NEW ORLEANS — Fannie Mae's failure to properly maintain foreclosed properties in minority communities, as alleged in a federal lawsuit, is a new twist on an old, discriminatory business practice, a New Orleans fair housing advocate said.
"Leaving foreclosed or real estate owned properties to rot in African-American neighborhoods is just a modern version of redlining," Greater New Orleans Fair Housing Action Center Director of Policy and Communications Monika Gerhart-Hambrick told the Louisiana Record. "It is essential that we put the history of redlining firmly behind us."
Greater New Orleans Fair Housing Action Center is one of 20 nonprofits, lead by the National Fair Housing Alliance, from cities across the nation that filed a lawsuit against the Federal National Mortgage Association, known as Fannie Mae, over how it allegedly chooses which foreclosed homes to properly maintain. The suit was filed Dec. 5 in District Court for California's Northern District in San Francisco following a four-year investigation the nonprofits say they conducted into the federally backed mortgage company's maintenance choices.
Fannie Mae is one of two federally backed companies, the other being the Federal Home Loan Mortgage Corp., or Freddie Mac, that purchase and guarantee home mortgages. Both companies receive titles to properties on which loans they back go into default after foreclosure. The companies are responsible for the maintenance of those properties after foreclosure.
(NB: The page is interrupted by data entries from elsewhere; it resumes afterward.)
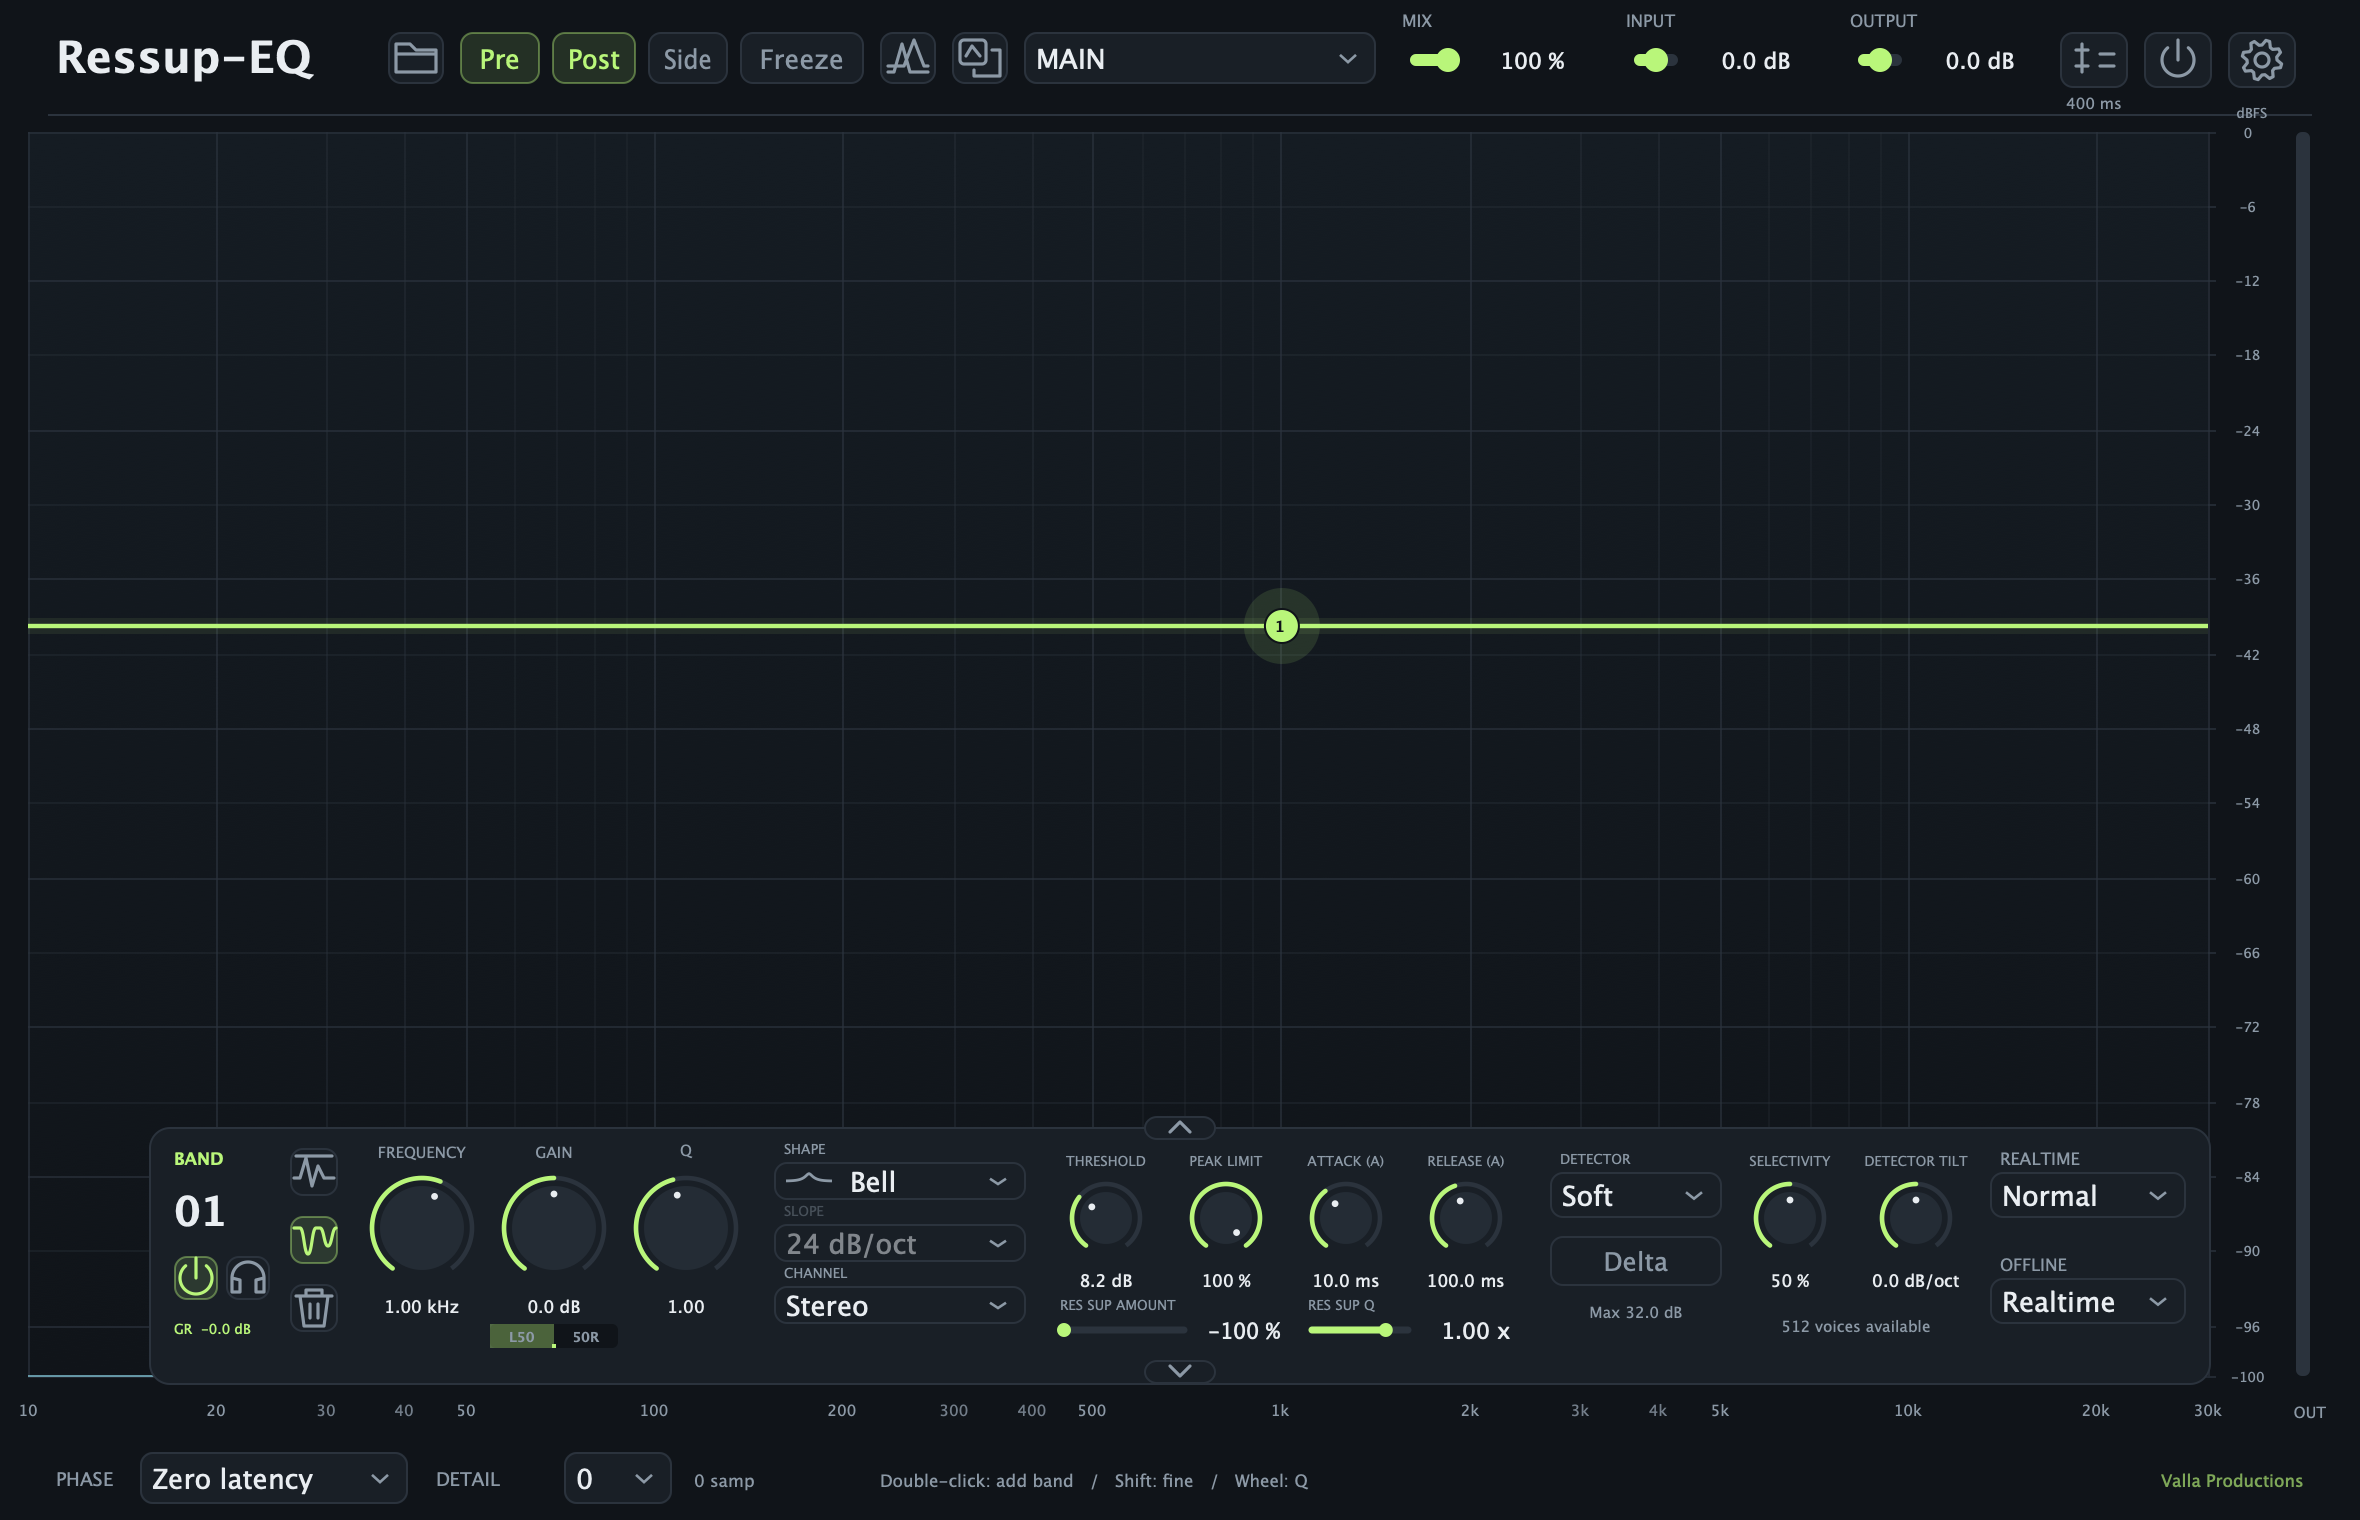
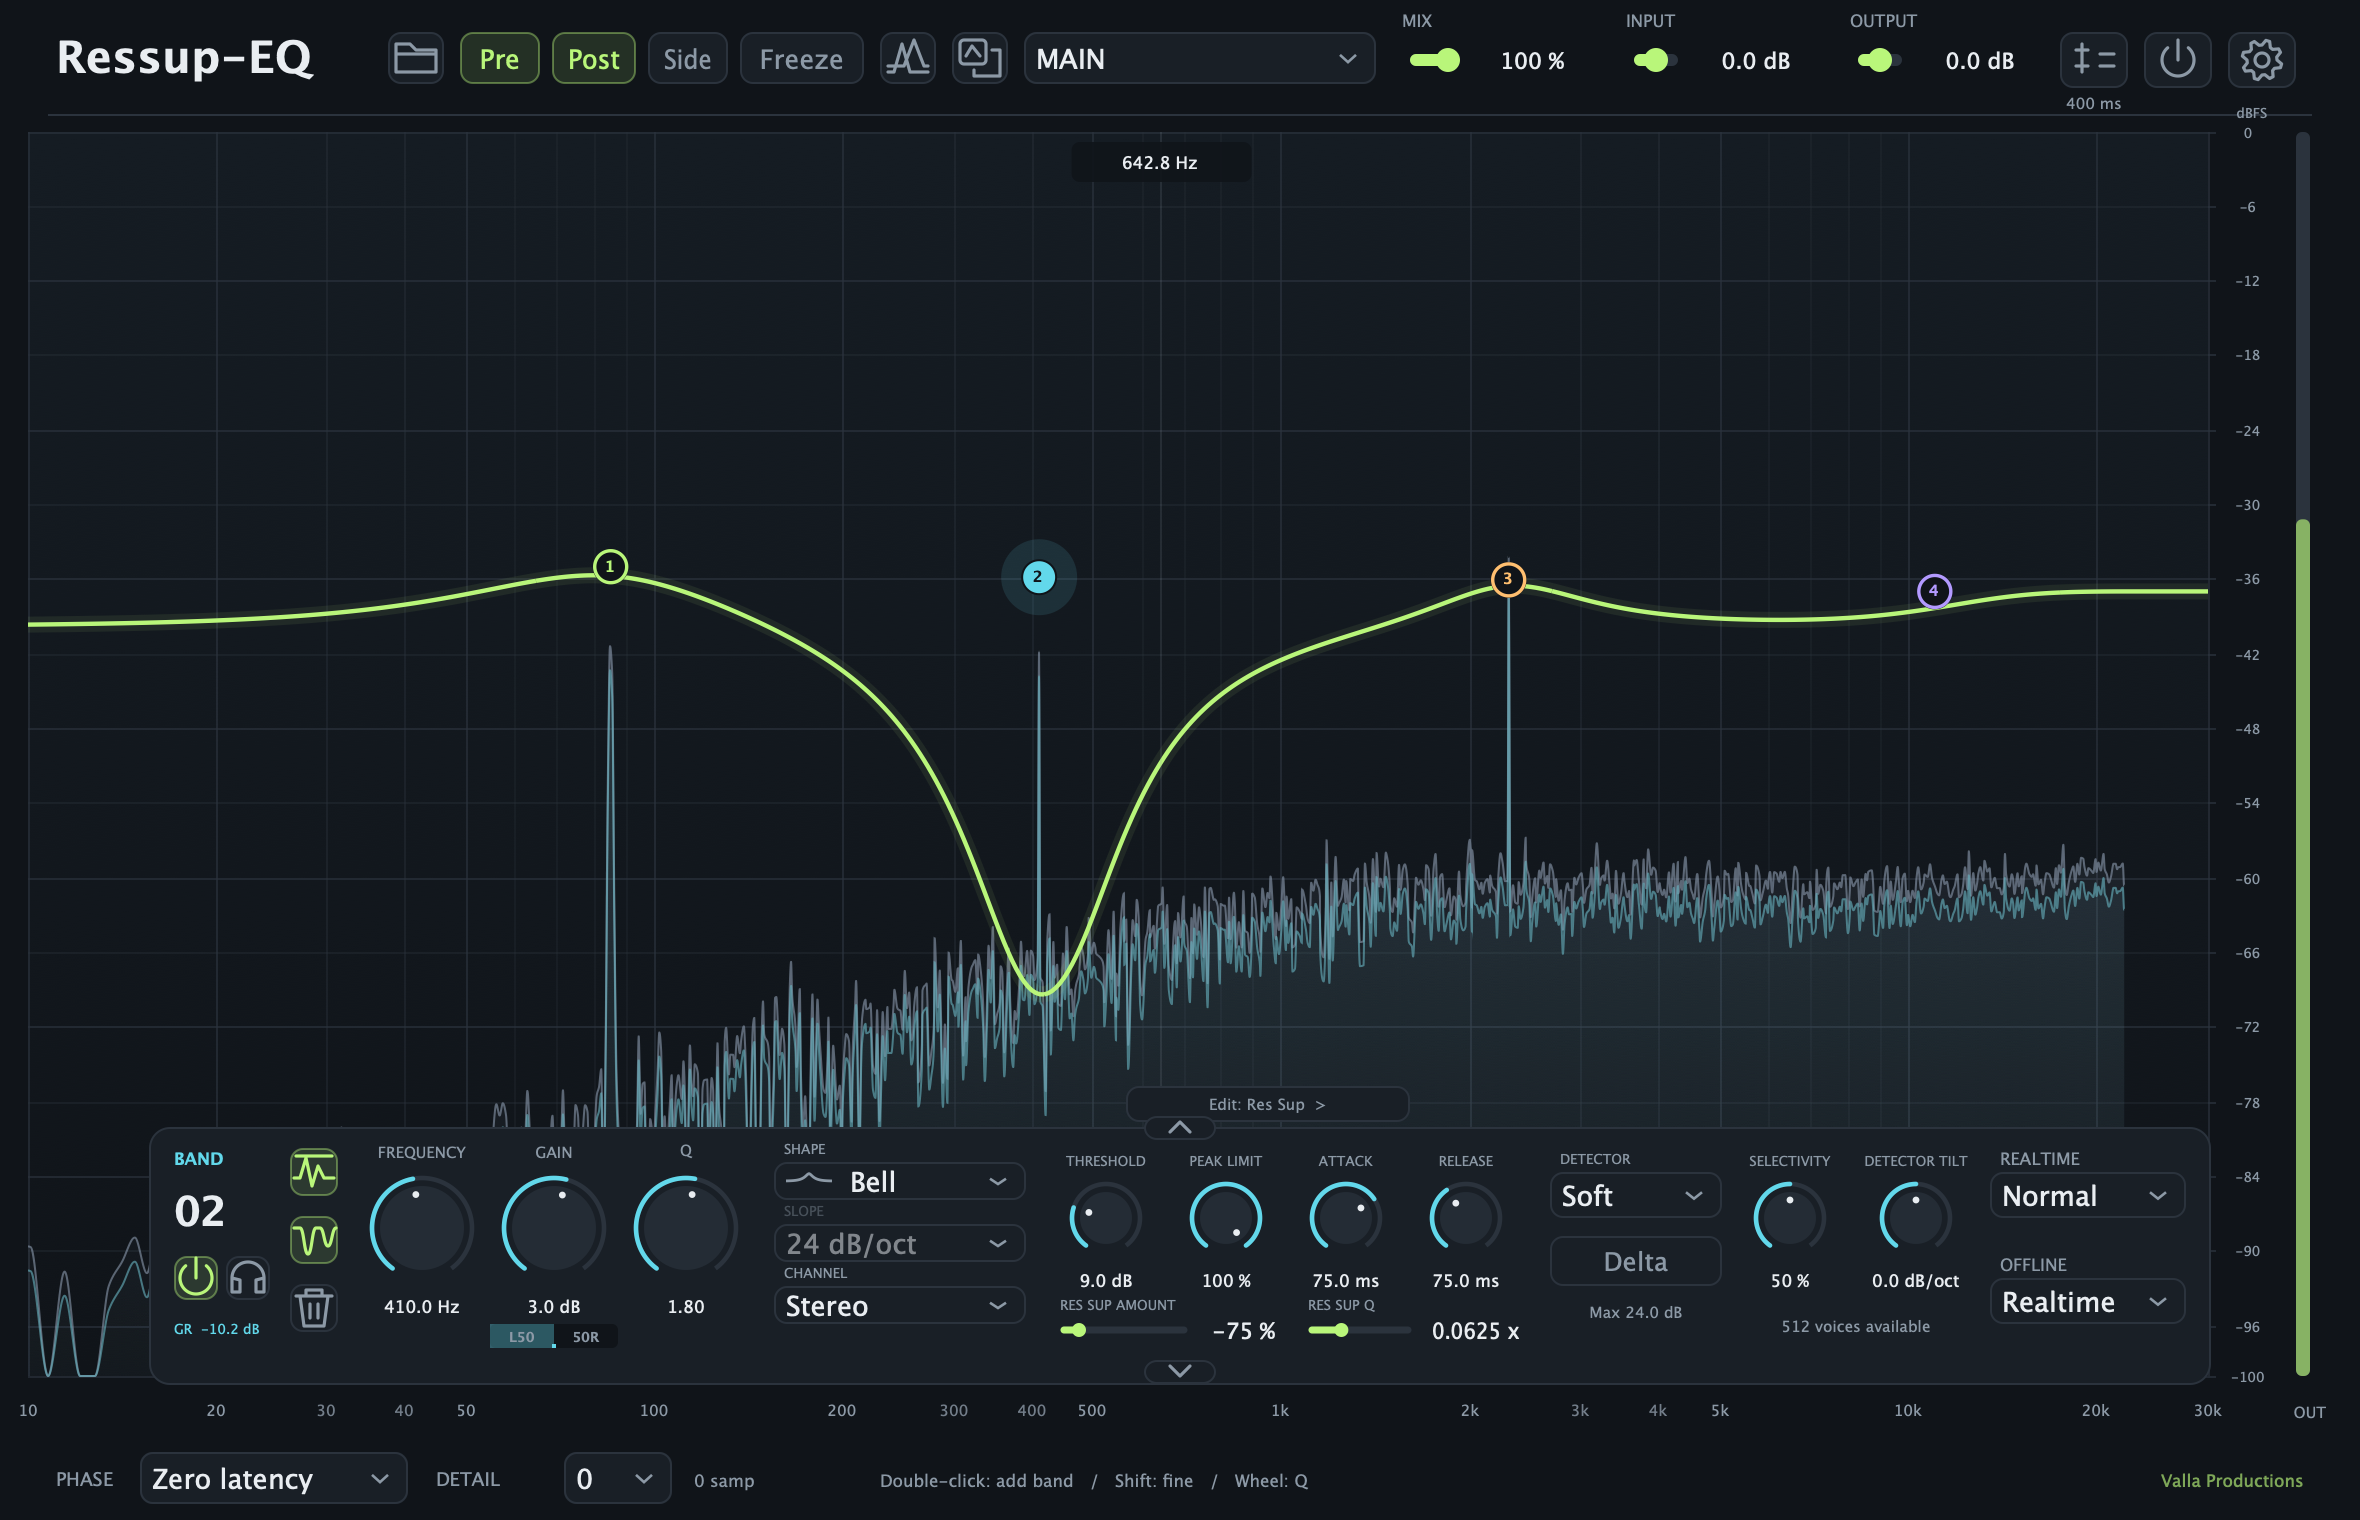
Show active audio spectra in README screenshot

diff --git a/README.md b/README.md
@@ -20,7 +20,9 @@ Legacy detector. Older settings, presets and automation may not recall the same
 result, and an existing mix may sound different after updating. Keep a backup of
 your sessions and the previous plug-in version before opening older projects.
 
-![Ressup-EQ with the Res Sup 2.0 controls, including Soft detection, Peak Limit, Selectivity, Delta and realtime/offline quality](images/ressup-eq.png)
+![Ressup-EQ processing an audio example, with Pre/Post spectra, active Res Sup controls and the output level meter](images/ressup-eq.png)
+
+*An audio example with Pre/Post spectra and Res Sup in action.*
 
 ## What's new: Res Sup 2.0
 
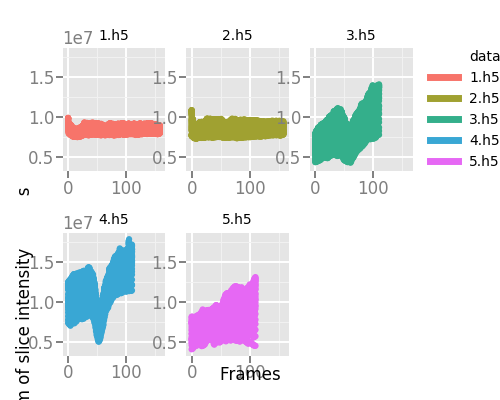
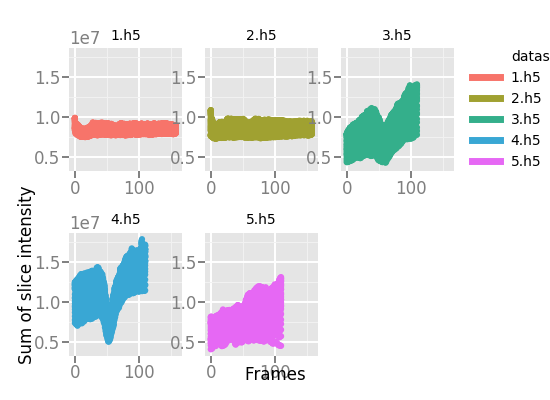
derp

diff --git a/verify/make_hist.py b/verify/make_hist.py
@@ -25,21 +25,21 @@ df['dataset'] = [x.split('/')[-1] for x in df['dataset']]
 df['z'] = [int(x.split('_')[1]) for x in df.fname]
 df['t'] = [int(x.split('_')[0]) for x in df.fname]
 
-ylabel = ylab("s            Sum of slice intensity          s")
+ylabel = ylab("Sum of slice intensity")
 
 fn = out_extra + 'sum_density_z.png'
 p = ggplot(aes(x='z', y='sums', colour='dataset'), data=df)
 p_dens = p + geom_point() + facet_wrap('dataset', ncol=3) + xlab("z axis") + \
     ylabel
-p_dens.save(path + fn, width=5, height=4)
+p_dens.save(path + fn, width=5.5, height=4)
 
 fn = out_extra + 'sum_density_t.png'
 p = ggplot(aes(x='t', y='sums', colour='dataset'), data=df)
 p_dens2 = p + geom_point() + facet_wrap('dataset', ncol=3) + xlab("Frames") + \
     ylabel
-p_dens2.save(path + fn, width=5, height=4)
+p_dens2.save(path + fn, width=5.5, height=4)
 
 fn = out_extra + 'sum_hist.png'
 p = ggplot(aes(x='sums'), data=df)
 p_hist = p + geom_histogram() + facet_wrap('dataset', ncol=3)
-p_hist.save(path + fn, width=5, height=4)
+p_hist.save(path + fn, width=5.5, height=4)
Freddie Mac is not named in the lawsuit and is not at all referenced as being part of the investigation.
The lawsuit was based on evaluations of 2,300 properties in 38 U.S. urban areas, including New Orleans and Baton Rouge, between 2011 and 2015. The investigation found that whether work was done on foreclosed property often depended on the racial majority of the neighborhoods where the property was located, the lawsuit claims.
Properties in largely African-American and Latino communities received less maintenance, often leaving the homes as blighted properties, which in turn reduced the value of other nearby houses, in addition to other consequences.
"Bank-owned properties that are left in deplorable conditions depress neighboring property values, cause health and safety risks for families and increase costs for local government," Gerhart-Hambrick said. "There is no better time to address outcomes for neighbors that suffer the detrimental effects of this neglect."
The lawsuit was filed more than a year after the National Fair Housing Alliance filed a complaint with the U.S. Department of Housing and Urban Development. The May of 2015 complaint also alleged racial discrimination in how Fannie Mae handles its foreclosed properties.
For its part, Fannie Mae said it doesn't agree with the allegations.
“We have heard NFHA’s concerns, and strongly disagree with these allegations," the company said in a widely published statement. "Our REO [real estate owned] maintenance standards are designed to ensure that all properties are tended to and treated equally. In addition, over the years we have continuously enhanced our REO maintenance practices in the ordinary course of business, including the use of clear boarding nationally, adoption of technology to enhance the property inspection process, enhanced guidance to field service vendors of our expectations, and enhanced staffing in the field. Through these actions we have demonstrated our continued dedication to providing quality care to all communities. And we remain firmly committed to continuing to provide such attention to our REO properties moving forward."
Fannie Mae certainly can maintain their properties, Gerhart-Hambrick said. "Fannie has demonstrated that they are able to adequately maintain and market their REOs in majority white neighborhoods," she said. "There’s no reason that Fannie couldn’t do the same for its portfolio of properties in African-American neighborhoods."